BBC director-general Tony Hall has said the public broadcaster wants to turn iPlayer into an all-encompassing service that will offer “total TV” and compete with Netflix and new entrants such as Apple.
The BBC has been putting increasing resources over recent years into the service, which started life as a catch-up service for TV programming but will soon provide access to shows for a year and act as a first port of call for viewers.
Hall told the Royal Television Society Convention that the BBC was turning iPlayer into a “destination in its own right” and said he viewed opportunities for the BBC as streamers’ libraries shrink amid “fierce” competition.
Building on comments revealed earlier this week, Hall said iPlayer “will be the place you go to for your news; your sport; the place you go to for drama; documentaries; live channels – everything we do.
“iPlayer is going to be total TV. It’ll offer the very best of the BBC – all in one place – playing to our strengths: our liveness, the breadth of our genres and storytelling, the fact that we’re both local – and global.”
Hall added that the broadcaster had also “modernised pay, grading and our terms and conditions” and talked up its efforts to better represent the population it serves.
“We have driven diversity on and off air, with the most ambitious set of targets anywhere in the media. We’ve made hundreds of millions of pounds of savings, and brought overhead spend to a record low,” he said.

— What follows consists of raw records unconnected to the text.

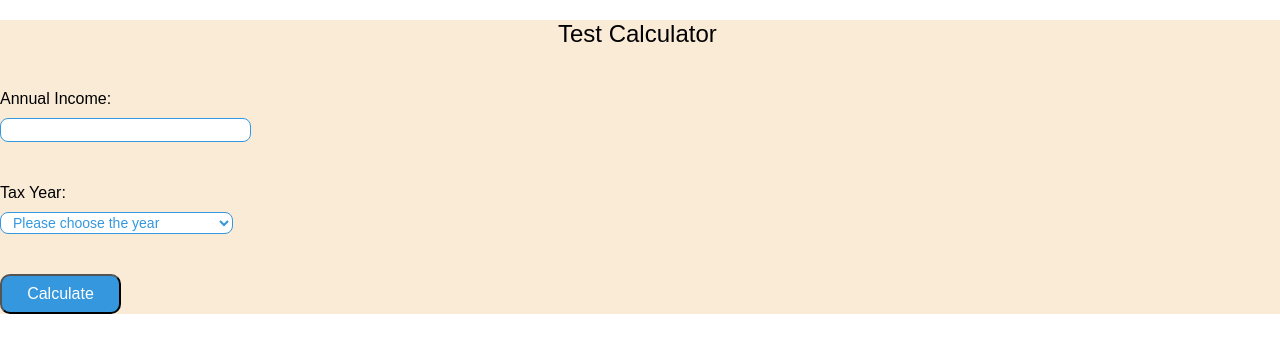
Repository: jbpadilha/taxcalculator
Page: /
The author's editor kept a copy of each file at every save. The page is drawn from the files as they stood at one save, then again after the next save.
The browser window is 1280 px wide. The pictures show the whole page.
The project was rebuilt for these pictures with package versions that can differ from the ones it lists, and the page was loaded fresh each time.

Above is the page before, as saved 2023-06-17 21:24:43.

After the next save:
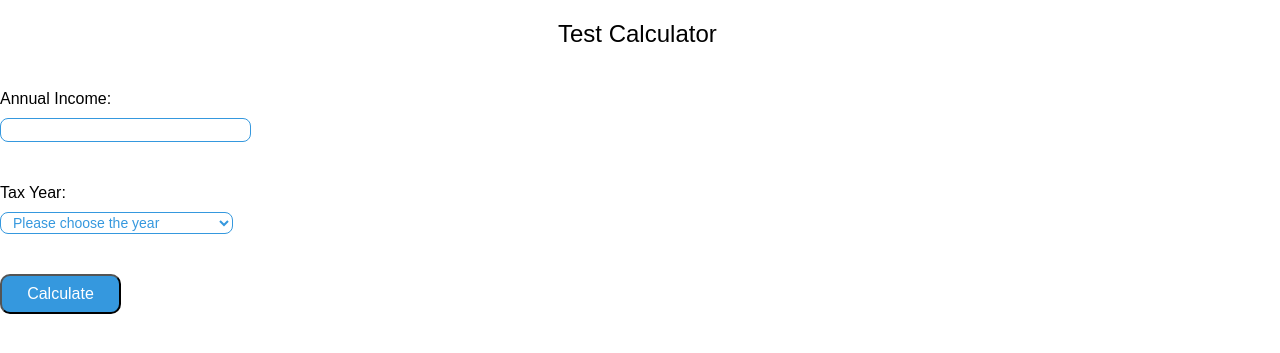
Saved 102 s later.
--- a/src/App.tsx
+++ b/src/App.tsx
@@ -1,10 +1,9 @@
 import React from 'react';
-import './App.css';
 import RoutesComponent from './components/RouteComponent';
 
 const App = () => {
   return (
-    <div className="App">
+    <div>
       <header>
       </header>
       <main>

But he cautioned that “increasing competition will require significant investment”, adding that “the cost of content in many of the key genres is rising much faster than UK inflation” meaning “tough choices ahead.”